### Problem to solve
Read the lines below and count those that have the word "footer". Respond with the number only.

### Available data
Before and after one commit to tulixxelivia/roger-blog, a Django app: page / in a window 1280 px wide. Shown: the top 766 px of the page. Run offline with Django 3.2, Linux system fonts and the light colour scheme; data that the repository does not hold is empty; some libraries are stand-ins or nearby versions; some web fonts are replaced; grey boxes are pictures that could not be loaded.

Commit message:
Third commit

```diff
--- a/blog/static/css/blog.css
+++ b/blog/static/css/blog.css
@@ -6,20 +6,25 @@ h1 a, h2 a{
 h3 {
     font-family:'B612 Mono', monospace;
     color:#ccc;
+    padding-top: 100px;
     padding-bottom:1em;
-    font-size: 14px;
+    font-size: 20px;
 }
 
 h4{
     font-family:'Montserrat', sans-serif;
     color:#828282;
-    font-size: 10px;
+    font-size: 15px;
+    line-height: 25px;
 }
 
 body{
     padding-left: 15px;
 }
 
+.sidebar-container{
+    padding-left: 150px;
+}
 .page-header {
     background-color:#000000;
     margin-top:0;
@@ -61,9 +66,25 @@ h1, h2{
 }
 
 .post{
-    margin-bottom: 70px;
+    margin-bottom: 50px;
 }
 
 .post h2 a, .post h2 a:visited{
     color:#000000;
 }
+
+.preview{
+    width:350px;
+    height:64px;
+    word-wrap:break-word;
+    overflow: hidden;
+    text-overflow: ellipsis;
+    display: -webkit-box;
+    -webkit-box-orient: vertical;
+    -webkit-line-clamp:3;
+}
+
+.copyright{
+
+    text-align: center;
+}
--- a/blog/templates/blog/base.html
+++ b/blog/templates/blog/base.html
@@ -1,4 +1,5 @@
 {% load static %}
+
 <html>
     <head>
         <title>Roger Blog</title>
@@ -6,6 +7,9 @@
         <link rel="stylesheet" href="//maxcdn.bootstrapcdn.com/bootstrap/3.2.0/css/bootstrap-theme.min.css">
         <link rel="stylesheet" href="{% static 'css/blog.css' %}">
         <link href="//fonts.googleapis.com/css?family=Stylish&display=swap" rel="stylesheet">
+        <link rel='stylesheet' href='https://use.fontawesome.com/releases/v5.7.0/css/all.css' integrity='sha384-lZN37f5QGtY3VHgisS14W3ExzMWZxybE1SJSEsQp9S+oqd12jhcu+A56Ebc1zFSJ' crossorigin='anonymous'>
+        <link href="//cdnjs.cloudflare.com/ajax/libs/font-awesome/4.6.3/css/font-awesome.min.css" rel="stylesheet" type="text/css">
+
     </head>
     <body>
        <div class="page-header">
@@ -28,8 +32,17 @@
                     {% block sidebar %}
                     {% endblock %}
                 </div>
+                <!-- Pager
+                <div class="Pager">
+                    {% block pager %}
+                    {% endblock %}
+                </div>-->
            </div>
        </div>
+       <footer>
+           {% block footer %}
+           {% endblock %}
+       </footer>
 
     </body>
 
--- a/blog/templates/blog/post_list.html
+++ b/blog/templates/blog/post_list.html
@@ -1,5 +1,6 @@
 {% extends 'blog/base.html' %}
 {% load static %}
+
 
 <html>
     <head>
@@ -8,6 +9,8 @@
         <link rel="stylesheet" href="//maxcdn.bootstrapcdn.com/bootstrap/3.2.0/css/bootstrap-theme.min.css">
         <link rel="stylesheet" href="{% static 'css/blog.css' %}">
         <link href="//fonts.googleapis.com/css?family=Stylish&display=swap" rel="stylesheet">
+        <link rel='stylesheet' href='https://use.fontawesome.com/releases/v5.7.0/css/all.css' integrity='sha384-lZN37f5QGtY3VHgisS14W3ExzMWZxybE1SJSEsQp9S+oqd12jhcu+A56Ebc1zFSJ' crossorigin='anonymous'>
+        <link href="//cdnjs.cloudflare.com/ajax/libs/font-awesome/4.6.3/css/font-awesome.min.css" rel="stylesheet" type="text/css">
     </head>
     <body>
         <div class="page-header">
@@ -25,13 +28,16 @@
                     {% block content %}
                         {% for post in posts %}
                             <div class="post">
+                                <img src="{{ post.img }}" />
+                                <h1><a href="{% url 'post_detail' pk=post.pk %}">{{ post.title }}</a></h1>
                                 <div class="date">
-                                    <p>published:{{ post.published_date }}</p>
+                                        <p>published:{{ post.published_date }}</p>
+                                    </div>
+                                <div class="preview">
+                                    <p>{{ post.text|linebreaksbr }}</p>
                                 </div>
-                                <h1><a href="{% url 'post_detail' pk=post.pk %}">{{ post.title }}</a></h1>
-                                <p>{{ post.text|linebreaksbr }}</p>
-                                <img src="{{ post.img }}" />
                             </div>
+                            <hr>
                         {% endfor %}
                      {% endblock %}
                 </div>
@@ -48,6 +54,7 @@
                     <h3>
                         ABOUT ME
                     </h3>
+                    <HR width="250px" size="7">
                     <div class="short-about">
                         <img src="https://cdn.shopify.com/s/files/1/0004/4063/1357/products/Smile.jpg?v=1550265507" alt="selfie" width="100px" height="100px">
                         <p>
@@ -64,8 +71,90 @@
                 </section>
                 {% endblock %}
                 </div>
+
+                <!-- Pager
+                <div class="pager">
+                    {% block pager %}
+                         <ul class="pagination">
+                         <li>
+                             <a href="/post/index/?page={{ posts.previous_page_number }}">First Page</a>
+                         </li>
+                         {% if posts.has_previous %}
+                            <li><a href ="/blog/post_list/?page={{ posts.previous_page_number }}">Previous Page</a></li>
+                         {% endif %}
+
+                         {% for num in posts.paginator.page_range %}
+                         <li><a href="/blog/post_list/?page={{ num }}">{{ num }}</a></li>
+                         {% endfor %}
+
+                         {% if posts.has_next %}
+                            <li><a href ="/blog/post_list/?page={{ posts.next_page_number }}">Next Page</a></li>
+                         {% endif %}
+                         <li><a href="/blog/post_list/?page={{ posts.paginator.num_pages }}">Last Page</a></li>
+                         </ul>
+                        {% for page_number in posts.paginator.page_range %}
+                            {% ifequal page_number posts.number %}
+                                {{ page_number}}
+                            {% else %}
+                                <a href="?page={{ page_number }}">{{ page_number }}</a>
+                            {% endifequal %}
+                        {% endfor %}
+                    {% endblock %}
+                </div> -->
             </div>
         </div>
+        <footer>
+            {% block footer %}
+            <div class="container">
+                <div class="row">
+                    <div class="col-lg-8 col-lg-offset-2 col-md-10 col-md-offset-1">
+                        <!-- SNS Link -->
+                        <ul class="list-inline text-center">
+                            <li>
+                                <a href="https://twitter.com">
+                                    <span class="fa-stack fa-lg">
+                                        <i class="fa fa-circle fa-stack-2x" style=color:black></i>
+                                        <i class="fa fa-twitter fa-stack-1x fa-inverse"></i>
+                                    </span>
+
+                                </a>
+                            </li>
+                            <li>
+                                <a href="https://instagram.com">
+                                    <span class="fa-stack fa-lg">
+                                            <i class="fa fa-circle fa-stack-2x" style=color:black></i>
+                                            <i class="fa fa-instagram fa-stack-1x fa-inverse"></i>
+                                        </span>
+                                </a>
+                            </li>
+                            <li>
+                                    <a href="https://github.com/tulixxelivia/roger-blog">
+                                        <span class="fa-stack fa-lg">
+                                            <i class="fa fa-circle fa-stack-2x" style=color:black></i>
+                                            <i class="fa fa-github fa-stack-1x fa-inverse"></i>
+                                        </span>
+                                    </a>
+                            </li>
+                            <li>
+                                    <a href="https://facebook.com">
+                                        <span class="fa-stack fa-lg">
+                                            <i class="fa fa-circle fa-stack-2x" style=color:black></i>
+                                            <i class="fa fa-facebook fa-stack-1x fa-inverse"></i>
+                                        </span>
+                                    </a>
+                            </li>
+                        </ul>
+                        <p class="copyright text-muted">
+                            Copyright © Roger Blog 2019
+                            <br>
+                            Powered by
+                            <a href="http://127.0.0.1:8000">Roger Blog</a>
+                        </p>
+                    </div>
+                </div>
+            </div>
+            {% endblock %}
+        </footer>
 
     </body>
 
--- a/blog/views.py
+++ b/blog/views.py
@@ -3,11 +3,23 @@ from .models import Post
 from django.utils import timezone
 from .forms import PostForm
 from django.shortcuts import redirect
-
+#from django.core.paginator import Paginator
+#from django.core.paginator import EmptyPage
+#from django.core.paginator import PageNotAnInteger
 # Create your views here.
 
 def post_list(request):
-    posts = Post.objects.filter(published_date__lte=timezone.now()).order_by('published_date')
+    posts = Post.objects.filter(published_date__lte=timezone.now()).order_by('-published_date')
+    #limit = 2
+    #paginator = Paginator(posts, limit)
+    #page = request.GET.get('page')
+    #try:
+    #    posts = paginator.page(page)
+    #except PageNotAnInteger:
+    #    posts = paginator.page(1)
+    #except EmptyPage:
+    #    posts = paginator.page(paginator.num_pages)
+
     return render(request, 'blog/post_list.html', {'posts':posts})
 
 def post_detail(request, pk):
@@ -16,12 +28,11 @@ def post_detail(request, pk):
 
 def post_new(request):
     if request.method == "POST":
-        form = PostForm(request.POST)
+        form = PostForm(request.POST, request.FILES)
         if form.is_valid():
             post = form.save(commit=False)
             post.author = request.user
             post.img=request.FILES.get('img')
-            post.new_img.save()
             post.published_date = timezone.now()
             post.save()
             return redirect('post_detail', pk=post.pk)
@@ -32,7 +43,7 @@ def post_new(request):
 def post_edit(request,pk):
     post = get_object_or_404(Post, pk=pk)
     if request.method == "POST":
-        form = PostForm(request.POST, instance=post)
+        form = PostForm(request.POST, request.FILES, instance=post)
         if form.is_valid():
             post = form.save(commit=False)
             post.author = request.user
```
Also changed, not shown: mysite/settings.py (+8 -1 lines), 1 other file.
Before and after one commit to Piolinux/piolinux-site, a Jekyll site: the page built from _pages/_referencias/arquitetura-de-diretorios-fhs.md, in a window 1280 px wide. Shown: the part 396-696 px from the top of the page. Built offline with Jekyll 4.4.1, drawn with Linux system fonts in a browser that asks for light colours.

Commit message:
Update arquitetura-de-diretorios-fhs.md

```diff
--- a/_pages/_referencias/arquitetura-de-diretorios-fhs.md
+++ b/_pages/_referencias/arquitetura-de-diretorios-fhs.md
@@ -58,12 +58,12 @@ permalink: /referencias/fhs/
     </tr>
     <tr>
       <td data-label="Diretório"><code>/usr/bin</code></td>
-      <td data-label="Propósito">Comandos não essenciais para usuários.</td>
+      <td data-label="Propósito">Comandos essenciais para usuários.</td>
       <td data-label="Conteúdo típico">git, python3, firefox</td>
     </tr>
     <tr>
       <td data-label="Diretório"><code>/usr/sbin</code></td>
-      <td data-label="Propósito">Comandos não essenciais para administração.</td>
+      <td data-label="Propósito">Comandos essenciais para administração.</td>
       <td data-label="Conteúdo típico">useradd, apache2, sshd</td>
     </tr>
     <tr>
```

### Answer space
6